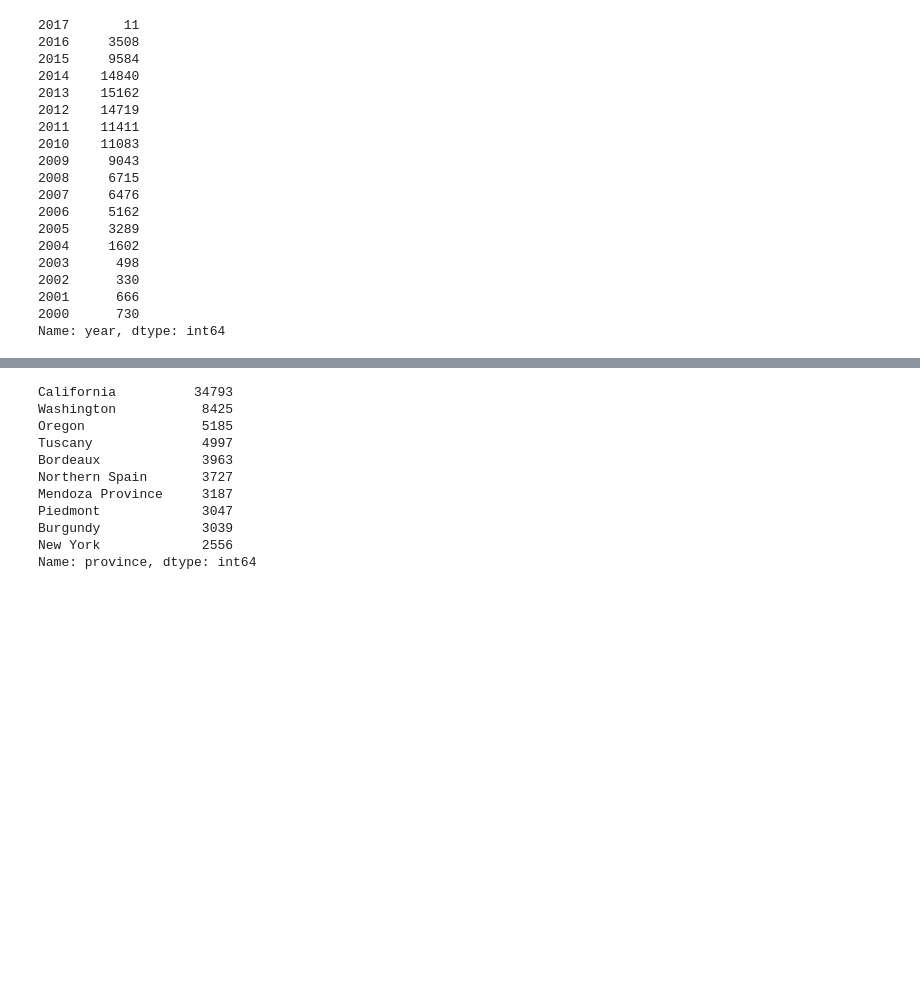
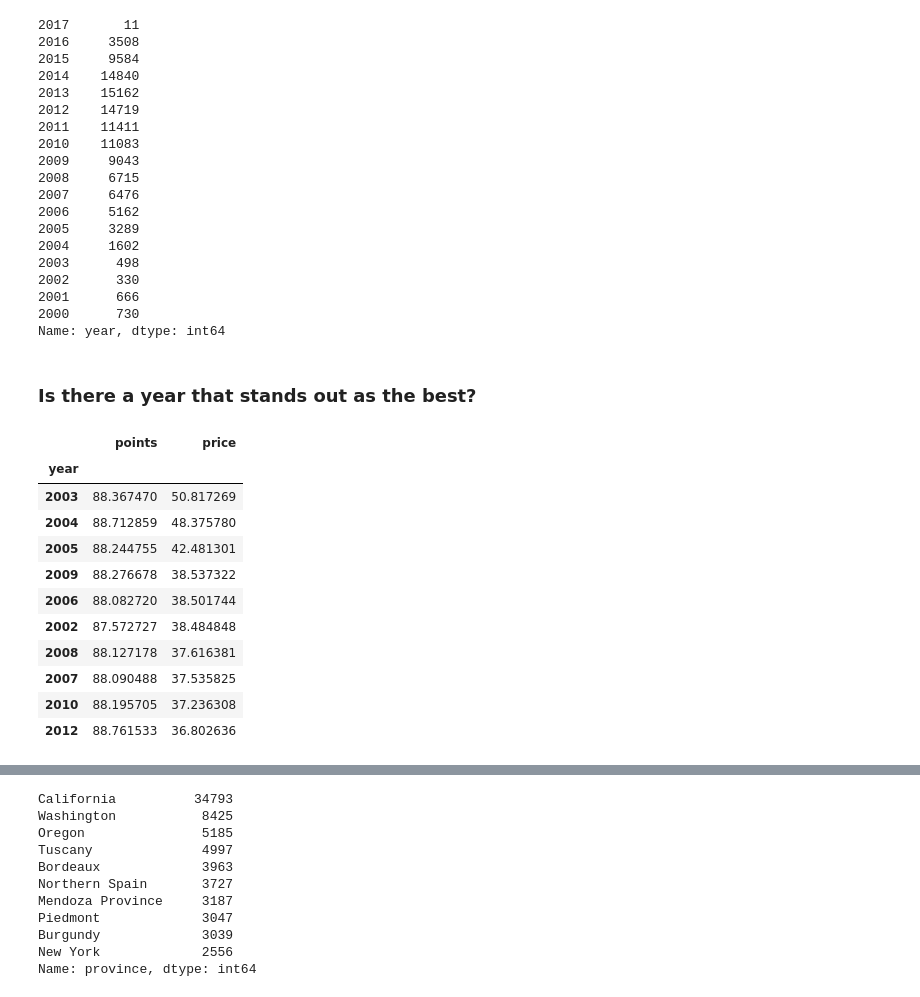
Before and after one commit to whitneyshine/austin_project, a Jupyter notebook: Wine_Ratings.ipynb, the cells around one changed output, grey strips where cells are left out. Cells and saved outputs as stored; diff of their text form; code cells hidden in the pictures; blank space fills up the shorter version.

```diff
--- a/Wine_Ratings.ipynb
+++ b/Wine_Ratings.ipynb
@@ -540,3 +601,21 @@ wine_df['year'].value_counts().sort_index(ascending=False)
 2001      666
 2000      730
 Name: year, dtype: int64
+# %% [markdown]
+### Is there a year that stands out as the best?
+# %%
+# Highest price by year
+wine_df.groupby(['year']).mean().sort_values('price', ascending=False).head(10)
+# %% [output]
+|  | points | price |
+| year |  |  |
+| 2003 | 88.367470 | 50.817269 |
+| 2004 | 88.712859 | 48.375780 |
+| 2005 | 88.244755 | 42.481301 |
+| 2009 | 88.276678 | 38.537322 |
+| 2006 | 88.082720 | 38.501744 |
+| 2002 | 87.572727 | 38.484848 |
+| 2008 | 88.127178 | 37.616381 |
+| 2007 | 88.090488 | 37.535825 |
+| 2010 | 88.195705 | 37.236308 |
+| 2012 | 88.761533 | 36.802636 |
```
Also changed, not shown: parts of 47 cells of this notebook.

++++++++++

Work task: The data must be repeated exactly. Any pictures in it are to be left out.

Answer to the exercise:
Before and after one commit to whitneyshine/austin_project, a Jupyter notebook: Wine_Ratings.ipynb, the cells around one changed output, grey strips where cells are left out. Cells and saved outputs as stored; diff of their text form; code cells hidden in the pictures; blank space fills up the shorter version.

```diff
--- a/Wine_Ratings.ipynb
+++ b/Wine_Ratings.ipynb
@@ -540,3 +601,21 @@ wine_df['year'].value_counts().sort_index(ascending=False)
 2001      666
 2000      730
 Name: year, dtype: int64
+# %% [markdown]
+### Is there a year that stands out as the best?
+# %%
+# Highest price by year
+wine_df.groupby(['year']).mean().sort_values('price', ascending=False).head(10)
+# %% [output]
+|  | points | price |
+| year |  |  |
+| 2003 | 88.367470 | 50.817269 |
+| 2004 | 88.712859 | 48.375780 |
+| 2005 | 88.244755 | 42.481301 |
+| 2009 | 88.276678 | 38.537322 |
+| 2006 | 88.082720 | 38.501744 |
+| 2002 | 87.572727 | 38.484848 |
+| 2008 | 88.127178 | 37.616381 |
+| 2007 | 88.090488 | 37.535825 |
+| 2010 | 88.195705 | 37.236308 |
+| 2012 | 88.761533 | 36.802636 |
```
Also changed, not shown: parts of 47 cells of this notebook.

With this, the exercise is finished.